# RECORDS TO USE
::::::

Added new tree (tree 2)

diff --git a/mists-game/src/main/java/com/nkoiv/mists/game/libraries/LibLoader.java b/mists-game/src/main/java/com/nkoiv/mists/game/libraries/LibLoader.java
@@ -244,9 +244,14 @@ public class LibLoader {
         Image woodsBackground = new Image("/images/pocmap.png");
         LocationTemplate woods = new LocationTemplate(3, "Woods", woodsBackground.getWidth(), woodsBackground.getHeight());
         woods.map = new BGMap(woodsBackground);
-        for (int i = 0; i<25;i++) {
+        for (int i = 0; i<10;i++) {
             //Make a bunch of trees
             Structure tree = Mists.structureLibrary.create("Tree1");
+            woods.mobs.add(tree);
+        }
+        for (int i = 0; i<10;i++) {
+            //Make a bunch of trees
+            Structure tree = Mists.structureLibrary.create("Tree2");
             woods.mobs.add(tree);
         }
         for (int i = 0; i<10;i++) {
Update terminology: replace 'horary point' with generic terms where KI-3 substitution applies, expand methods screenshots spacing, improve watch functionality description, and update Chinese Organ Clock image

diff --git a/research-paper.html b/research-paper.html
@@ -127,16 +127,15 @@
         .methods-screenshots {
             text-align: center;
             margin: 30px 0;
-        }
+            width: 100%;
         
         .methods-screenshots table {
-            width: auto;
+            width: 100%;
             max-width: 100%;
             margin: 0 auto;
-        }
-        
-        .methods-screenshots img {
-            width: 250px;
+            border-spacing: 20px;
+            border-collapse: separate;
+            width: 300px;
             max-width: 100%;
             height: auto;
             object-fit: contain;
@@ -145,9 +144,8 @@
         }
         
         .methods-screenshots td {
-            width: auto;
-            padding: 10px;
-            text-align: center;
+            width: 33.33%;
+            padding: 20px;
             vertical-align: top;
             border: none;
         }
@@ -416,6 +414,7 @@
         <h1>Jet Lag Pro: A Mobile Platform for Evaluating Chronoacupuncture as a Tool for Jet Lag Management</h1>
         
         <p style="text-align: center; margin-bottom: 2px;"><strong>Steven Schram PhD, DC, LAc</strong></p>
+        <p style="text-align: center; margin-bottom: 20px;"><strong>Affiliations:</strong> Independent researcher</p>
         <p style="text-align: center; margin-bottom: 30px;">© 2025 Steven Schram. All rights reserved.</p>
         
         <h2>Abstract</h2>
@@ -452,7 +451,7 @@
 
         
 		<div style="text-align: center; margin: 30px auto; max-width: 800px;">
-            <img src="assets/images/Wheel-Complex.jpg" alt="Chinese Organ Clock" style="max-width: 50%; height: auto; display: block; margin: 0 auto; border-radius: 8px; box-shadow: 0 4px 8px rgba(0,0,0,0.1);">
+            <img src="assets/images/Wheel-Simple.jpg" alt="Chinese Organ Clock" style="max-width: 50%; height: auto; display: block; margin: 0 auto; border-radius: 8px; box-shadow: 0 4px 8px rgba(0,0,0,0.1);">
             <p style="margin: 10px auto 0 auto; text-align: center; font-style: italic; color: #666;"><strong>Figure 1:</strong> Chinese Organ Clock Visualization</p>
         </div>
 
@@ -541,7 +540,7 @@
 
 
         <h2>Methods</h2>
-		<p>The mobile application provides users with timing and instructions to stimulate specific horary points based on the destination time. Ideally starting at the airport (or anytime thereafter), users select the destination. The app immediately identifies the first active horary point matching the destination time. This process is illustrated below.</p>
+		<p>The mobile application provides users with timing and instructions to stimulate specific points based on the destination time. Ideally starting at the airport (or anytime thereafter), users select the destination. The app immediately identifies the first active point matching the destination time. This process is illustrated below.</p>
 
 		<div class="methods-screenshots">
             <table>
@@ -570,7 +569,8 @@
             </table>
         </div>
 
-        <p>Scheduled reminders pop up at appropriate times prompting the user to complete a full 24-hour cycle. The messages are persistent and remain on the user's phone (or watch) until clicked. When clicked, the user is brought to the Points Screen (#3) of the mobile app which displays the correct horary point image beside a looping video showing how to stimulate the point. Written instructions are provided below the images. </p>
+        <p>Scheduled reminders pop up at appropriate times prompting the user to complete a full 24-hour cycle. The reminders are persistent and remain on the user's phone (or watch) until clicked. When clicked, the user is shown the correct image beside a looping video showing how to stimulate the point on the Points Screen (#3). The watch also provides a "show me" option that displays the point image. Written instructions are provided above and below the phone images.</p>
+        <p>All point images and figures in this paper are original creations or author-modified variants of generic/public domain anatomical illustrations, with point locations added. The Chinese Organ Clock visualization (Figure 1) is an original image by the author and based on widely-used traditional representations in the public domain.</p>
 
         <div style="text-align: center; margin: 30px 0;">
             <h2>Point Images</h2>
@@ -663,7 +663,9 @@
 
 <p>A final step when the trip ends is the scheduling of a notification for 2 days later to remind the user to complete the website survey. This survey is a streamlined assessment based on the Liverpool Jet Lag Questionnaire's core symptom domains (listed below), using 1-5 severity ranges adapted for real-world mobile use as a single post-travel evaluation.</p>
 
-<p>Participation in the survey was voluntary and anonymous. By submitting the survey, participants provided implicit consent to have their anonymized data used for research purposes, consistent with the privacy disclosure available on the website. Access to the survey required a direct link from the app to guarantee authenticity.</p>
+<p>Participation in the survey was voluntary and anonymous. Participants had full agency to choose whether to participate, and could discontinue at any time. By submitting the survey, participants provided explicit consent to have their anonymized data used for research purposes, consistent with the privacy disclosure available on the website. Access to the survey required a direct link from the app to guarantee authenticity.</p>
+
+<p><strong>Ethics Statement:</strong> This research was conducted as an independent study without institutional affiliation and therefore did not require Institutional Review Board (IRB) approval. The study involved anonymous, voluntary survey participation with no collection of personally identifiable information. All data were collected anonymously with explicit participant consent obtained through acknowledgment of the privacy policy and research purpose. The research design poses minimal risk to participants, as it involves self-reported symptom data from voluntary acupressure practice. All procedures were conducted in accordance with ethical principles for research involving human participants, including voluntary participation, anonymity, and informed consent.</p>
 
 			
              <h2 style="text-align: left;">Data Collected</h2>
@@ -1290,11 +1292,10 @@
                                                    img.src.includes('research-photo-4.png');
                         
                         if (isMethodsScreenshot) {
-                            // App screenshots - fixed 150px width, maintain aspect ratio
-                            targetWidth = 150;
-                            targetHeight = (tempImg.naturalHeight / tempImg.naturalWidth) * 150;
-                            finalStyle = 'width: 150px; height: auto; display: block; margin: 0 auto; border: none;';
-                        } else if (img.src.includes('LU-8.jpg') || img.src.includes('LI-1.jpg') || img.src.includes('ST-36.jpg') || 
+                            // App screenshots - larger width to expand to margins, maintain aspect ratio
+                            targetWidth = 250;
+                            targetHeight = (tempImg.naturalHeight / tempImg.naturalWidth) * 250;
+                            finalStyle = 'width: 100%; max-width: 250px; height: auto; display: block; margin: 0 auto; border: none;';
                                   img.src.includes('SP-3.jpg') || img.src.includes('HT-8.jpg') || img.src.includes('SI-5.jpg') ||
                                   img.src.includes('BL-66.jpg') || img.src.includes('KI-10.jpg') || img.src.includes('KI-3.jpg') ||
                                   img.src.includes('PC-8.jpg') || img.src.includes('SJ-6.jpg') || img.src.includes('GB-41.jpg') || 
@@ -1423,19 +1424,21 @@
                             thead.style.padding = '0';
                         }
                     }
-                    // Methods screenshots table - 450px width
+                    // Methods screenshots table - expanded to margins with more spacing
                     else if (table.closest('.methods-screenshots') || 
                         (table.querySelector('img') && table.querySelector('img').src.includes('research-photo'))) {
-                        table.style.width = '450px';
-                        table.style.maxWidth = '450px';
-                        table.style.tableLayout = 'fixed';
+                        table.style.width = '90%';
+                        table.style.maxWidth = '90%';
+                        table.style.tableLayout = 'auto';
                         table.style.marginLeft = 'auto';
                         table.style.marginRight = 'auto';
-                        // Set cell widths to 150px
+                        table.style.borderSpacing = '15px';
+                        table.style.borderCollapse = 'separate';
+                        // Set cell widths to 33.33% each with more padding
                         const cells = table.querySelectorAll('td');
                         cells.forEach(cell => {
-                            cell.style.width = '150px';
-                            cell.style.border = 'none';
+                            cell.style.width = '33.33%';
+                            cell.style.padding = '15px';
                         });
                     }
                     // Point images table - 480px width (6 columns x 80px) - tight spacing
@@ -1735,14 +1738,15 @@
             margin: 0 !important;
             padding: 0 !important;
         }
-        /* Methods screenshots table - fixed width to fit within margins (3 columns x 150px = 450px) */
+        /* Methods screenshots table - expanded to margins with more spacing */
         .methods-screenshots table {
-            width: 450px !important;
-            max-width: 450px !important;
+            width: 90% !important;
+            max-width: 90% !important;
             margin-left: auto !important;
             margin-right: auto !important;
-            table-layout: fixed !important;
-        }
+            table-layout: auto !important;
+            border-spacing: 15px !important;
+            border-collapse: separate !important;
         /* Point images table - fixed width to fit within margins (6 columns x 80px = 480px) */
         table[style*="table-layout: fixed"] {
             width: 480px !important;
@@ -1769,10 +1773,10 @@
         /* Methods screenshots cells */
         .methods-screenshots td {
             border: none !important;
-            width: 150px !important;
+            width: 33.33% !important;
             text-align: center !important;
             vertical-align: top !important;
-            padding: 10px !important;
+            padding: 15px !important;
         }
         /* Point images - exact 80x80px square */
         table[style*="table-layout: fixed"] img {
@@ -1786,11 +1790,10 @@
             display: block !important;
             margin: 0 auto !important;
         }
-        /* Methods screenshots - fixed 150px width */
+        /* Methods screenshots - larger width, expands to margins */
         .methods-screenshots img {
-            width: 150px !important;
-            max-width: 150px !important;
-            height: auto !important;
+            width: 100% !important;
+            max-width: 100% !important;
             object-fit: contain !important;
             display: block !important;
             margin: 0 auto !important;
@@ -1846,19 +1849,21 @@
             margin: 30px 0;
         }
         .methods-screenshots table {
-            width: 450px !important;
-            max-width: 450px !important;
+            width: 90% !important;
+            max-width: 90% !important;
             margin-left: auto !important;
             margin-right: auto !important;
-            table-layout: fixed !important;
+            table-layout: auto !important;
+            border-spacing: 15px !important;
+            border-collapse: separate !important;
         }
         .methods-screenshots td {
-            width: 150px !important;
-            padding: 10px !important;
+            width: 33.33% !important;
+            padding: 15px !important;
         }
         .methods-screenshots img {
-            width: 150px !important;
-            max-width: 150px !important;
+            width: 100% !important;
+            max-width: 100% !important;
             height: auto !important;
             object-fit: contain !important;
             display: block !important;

::::::

Please return the lines above that run from the line containing "-570,7 +569,8 @@" to the line containing "the phone images.</p>", inclusive, exactly and with no other lines.

@@ -570,7 +569,8 @@
             </table>
         </div>
 
-        <p>Scheduled reminders pop up at appropriate times prompting the user to complete a full 24-hour cycle. The messages are persistent and remain on the user's phone (or watch) until clicked. When clicked, the user is brought to the Points Screen (#3) of the mobile app which displays the correct horary point image beside a looping video showing how to stimulate the point. Written instructions are provided below the images. </p>
+        <p>Scheduled reminders pop up at appropriate times prompting the user to complete a full 24-hour cycle. The reminders are persistent and remain on the user's phone (or watch) until clicked. When clicked, the user is shown the correct image beside a looping video showing how to stimulate the point on the Points Screen (#3). The watch also provides a "show me" option that displays the point image. Written instructions are provided above and below the phone images.</p>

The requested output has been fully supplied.